[Opening RECORDS SUPPLIED section]
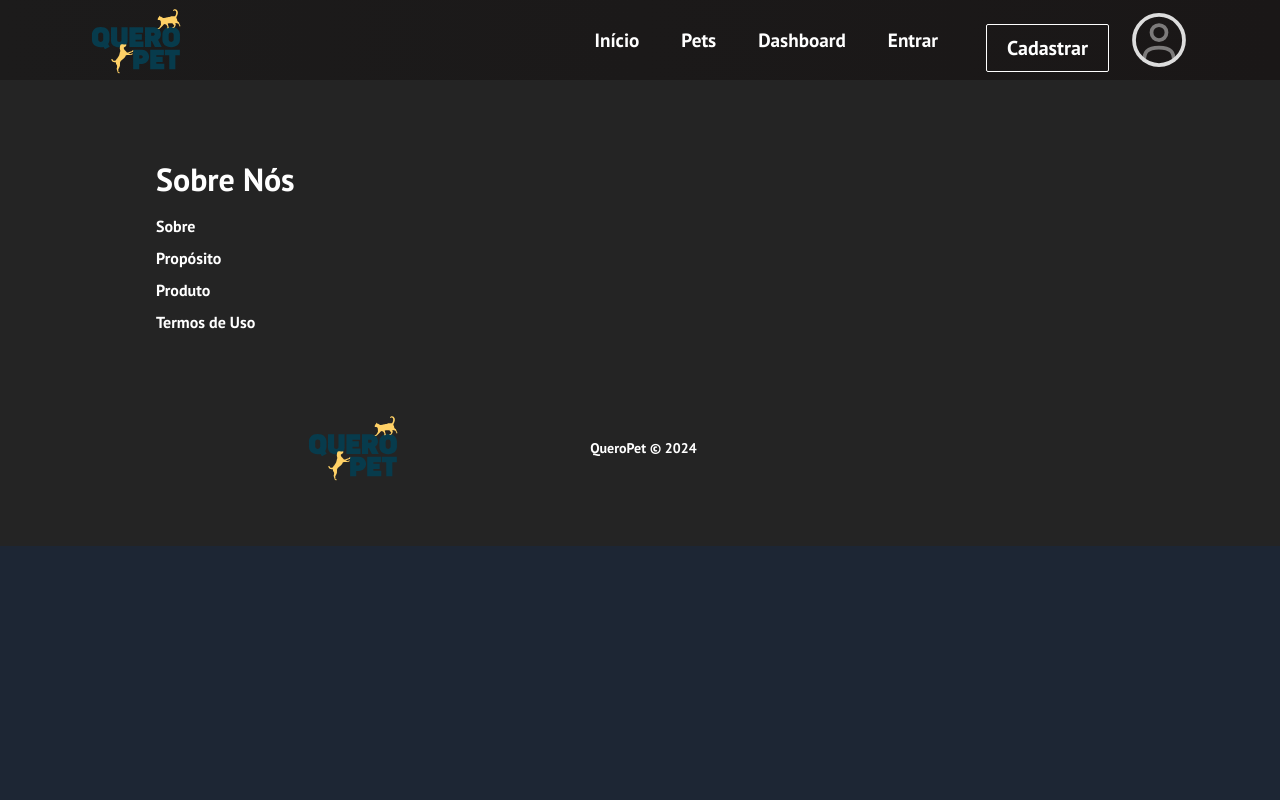
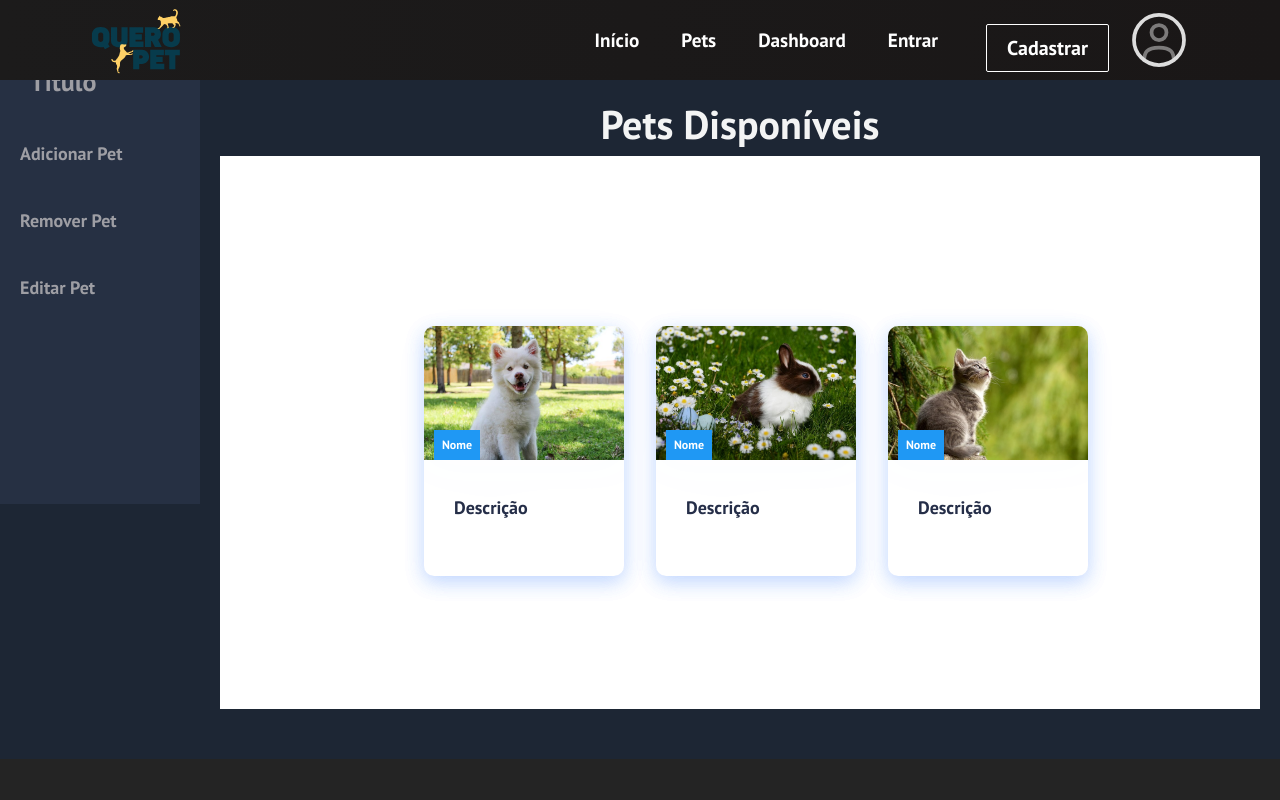
Before and after one commit to Rodrigobrit08t/Quero-Pet-Frontend, a React (Create React App) app: page /Pets in a window 1280 px wide. Shown: the top 800 px of the page. Built offline with nearby package versions, Linux system fonts and the light colour scheme.

Commit message:
Craindo página 'Pets' e CRUD

```diff
--- a/src/App.js
+++ b/src/App.js
@@ -7,6 +7,7 @@ import Entrar from './components/pages/Login/Entrar';
 import Cadastrar from './components/pages/Login/Cadastrar';
 import Dashboard from './components/pages/Dashboard/Dashboard';
 import User from './components/pages/User';
+import Pets from './components/pages/Pets';
 import {BrowserRouter as Router, Route, Routes} from 'react-router-dom';
 
 function App() {
@@ -20,10 +21,17 @@ function App() {
           <Route path='/Cadastrar' exact element={<Cadastrar />} />
           <Route path='/Dashboard' exact element={<Dashboard />} />
           <Route path='/User' exact element={<User />} />
+          <Route path='/Pets' exact element={<Pets />} />
         </Routes>
         <Footer />
       </Router>
     </>
+
+    /*
+    <Route path='/Add_Pet' exact element={<Add_Pet />} />
+    <Route path='/Remove_Pet' exact element={<Remove_Pet />} />
+    <Route path='/Edit_Pet' exact element={<Edit_Pet />} />
+    */
   );
 }
 
--- a/src/components/Footer.css
+++ b/src/components/Footer.css
@@ -11,6 +11,7 @@ footer{
     flex-direction: column;
     justify-content: center;
     align-items: center;
+    height: 400px;
   }
 
   .footer-links {
--- a/src/components/pages/Dashboard/Dashboard.css
+++ b/src/components/pages/Dashboard/Dashboard.css
@@ -37,7 +37,6 @@ body {
     height: 100vh;
   }
 
-  /* Header  */
   .header {
     grid-area: header;
     height: 60px;
@@ -51,22 +50,20 @@ body {
   .menu-icon {
     display: none;
   }
-  /* End Header  */
 
-  /* Sidebar  */
   #sidebar {
     grid-area: sidebar;
     width: 200px;
-    height: calc(100% - 168px); /*614px*/;
+    height: calc(100% - 347px ); /*614px  168px */;
     background-color: #263043;
     overflow-y: auto;
     transition: all 0.5s;
     -webkit-transition: all 0.5s;
-    position:absolute;
+    position: absolute;
     left: 0;
     top: 0;
-    z-index: 2;
-    margin-top: 5%;
+    z-index: 1;
+    margin-top: 4%;
   }
 
   .sidebar-title {
@@ -113,10 +110,6 @@ body {
     z-index: 12 !important;
   }
 
-  /* End Sidebar  */
-
-
-  /* Main  */
   .main-container {
     grid-area: main;
     overflow-y: auto;
@@ -181,11 +174,6 @@ body {
     height: 300px;
   }
 
-  /* End Main  */
-
-
-  /* Medium <= 992px */
-
   @media screen and (max-width: 992px) {
     .grid-container {
       grid-template-columns: 1fr;
@@ -207,7 +195,6 @@ body {
       display: inline;
     }
   }
-  /* Small <= 768px */
 
   @media screen and (max-width: 768px) {
     .main-cards {
@@ -222,8 +209,6 @@ body {
     }
   }
 
-  /* Extra Small <= 576px */
-
   @media screen and (max-width: 576px) {
     .hedaer-left {
       display: none;
--- a/src/components/pages/Dashboard/Dashboard.js
+++ b/src/components/pages/Dashboard/Dashboard.js
@@ -2,7 +2,6 @@ import React from 'react';
 import './Dashboard.css';
 import { BarChart, Bar, Cell, XAxis, YAxis, CartesianGrid, Tooltip, Legend, ResponsiveContainer, LineChart, Line }
   from 'recharts';
-import Sidebar from './Sidebar';
 
 function Dashboard() {
 
@@ -129,7 +128,6 @@ function Dashboard() {
             </ResponsiveContainer>
           </div>
         </main>
-        <Sidebar />
       </div>
 
     </>
--- /dev/null
+++ b/src/components/pages/Pets.js
@@ -0,0 +1,17 @@
+import React from 'react'
+import Sidebar from './Dashboard/Sidebar'
+import '../../App.css'
+import Cards from '../Cards'
+function Pets() {
+  return (
+    <>
+        <div className='main-container'>
+            <h1>Pets Disponíveis</h1>
+            <Cards />
+        </div>
+        <Sidebar/>
+    </>
+  )
+}
+
+export default Pets
```
Also changed, not shown: src/components/pages/CRUD/Add_Pet.js (added, +11 -0 lines), src/components/pages/CRUD/Edit_Pet.js (added, +11 -0 lines), src/components/pages/CRUD/Remove_Pet.js (added, +11 -0 lines).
[Closing RECORDS SUPPLIED section]
EXERCISE DIRECTIONS: Copy out every line of the listing where the word "body" occurs.

EXERCISE SOLUTION:
@@ -37,7 +37,6 @@ body {
@@ -51,22 +50,20 @@ body {
@@ -113,10 +110,6 @@ body {
@@ -181,11 +174,6 @@ body {
@@ -207,7 +195,6 @@ body {
@@ -222,8 +209,6 @@ body {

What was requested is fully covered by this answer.